Finance Co. securities and to slap Tim Durham and other company insiders with millions of dollars in punitive damages.
The case, filed in Summit County, Ohio, appears to be the first investor lawsuit filed since the U.S. Attorney's Office alleged in court papers late last month that the business was operating as a Ponzi scheme, using the influx of money from new investors to pay off existing ones.
Attorneys with Maddox Hargett & Caruso of Fishers and David P. Meyer & Associates of Columbus, Ohio, allege that Fair Finance offering circulars provided to prospective investors contained material misrepresentations and omissions. They also charge that insiders breached their fiduciary duty to investors, and unjustly enriched themselves.
The suit alleges that Durham and co-owner Jim Cochran have used Fair like a personal bank since buying it in 2002, pulling tens of millions of dollars out in the form of related-party loans. Fair, which was founded in 1934 and historically made money by purchasing customer-finance contracts, obscured the fundamental change in its business in the offering circulars, the suit alleges. Fair Finance used "a tangled web of financial transactions to conceal the withdrawal of the funds ... for their own enrichment.," according to the suit.
"Upon buying the company, the two out-of-state owners promoted the same values and business models to deceive investors into investing tens of millions of dollars of their hard-earned life savings in the company even though the new owners had no intention of continuing to operate the business as the Fair family had for so many years."
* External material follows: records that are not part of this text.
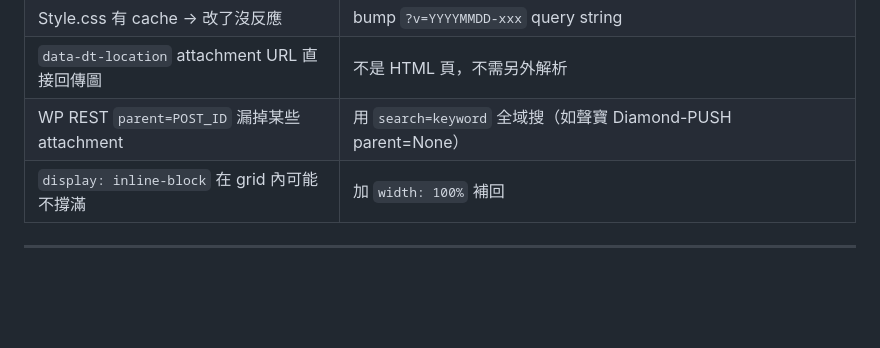
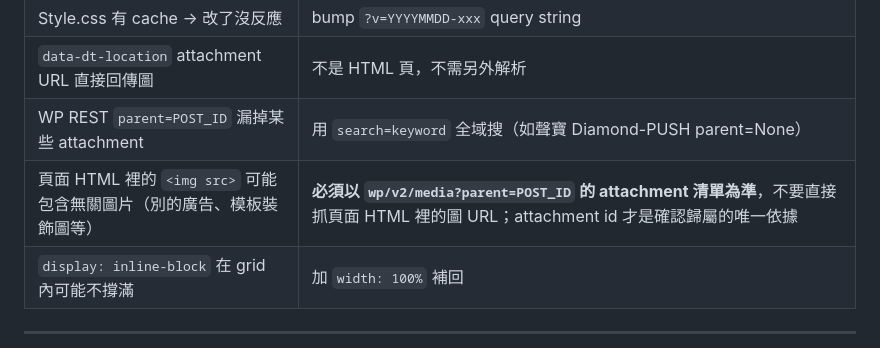
Before and after one commit to JLforAi/iflocus-website, a Markdown page: CASE-PAGE-PLAYBOOK.md, the part around the change. GitHub-like rendering; blank space fills up the shorter version.

Commit message:
docs(playbook): warn against using page HTML img src for image discovery
Lesson from 段純貞 case: 1.jpg was an ANZ bank ad embedded in the page
HTML but not a WP attachment. Always use wp/v2/media?parent=POST_ID as
the authoritative source; attachment id is the only reliable ownership proof.

Co-Authored-By: Claude Sonnet 4.6 <noreply@anthropic.com>

```diff
--- a/CASE-PAGE-PLAYBOOK.md
+++ b/CASE-PAGE-PLAYBOOK.md
@@ -269,6 +269,7 @@ done
 | Style.css 有 cache → 改了沒反應 | bump `?v=YYYYMMDD-xxx` query string |
 | `data-dt-location` attachment URL 直接回傳圖 | 不是 HTML 頁，不需另外解析 |
 | WP REST `parent=POST_ID` 漏掉某些 attachment | 用 `search=keyword` 全域搜（如聲寶 Diamond-PUSH parent=None）|
+| 頁面 HTML 裡的 `<img src>` 可能包含無關圖片（別的廣告、模板裝飾圖等） | **必須以 `wp/v2/media?parent=POST_ID` 的 attachment 清單為準**，不要直接抓頁面 HTML 裡的圖 URL；attachment id 才是確認歸屬的唯一依據 |
 | `display: inline-block` 在 grid 內可能不撐滿 | 加 `width: 100%` 補回 |
 
 ---
```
Investors, who were required to be Ohio residents, purchased investment certificates, ranging in term from six months to two years, that paid interest rates substantially higher than those for certificates of deposit. But unlike CDs, the securities have no government guarantee if Fair fails to pay.
Fair Finance has not reopened since FBI agents on Nov. 24 executed search warrants and seized records at Durham's Indianapolis office and at Fair's headquarters.
The company has not been able to sell additional investment certificates since that afternoon, when a registration granted in July 2008 expired. The company has sought permission to sell an additional $250 million in investment certificates, but the Ohio Department of Commerce's Division of Securities has balked, saying the company would have to satisfactorily address a long list of questions first.
IBJ reported in an investigative story in late October that Durham and related parties have taken out more than $168 million in related-party loans, with some of the money flowing to Durham-controlled businesses that struggled or failed. Records also show money was used for personal items, including real estate and artwork.
John Tompkins, an attorney for Durham, has said his client does not believe he has done anything wrong.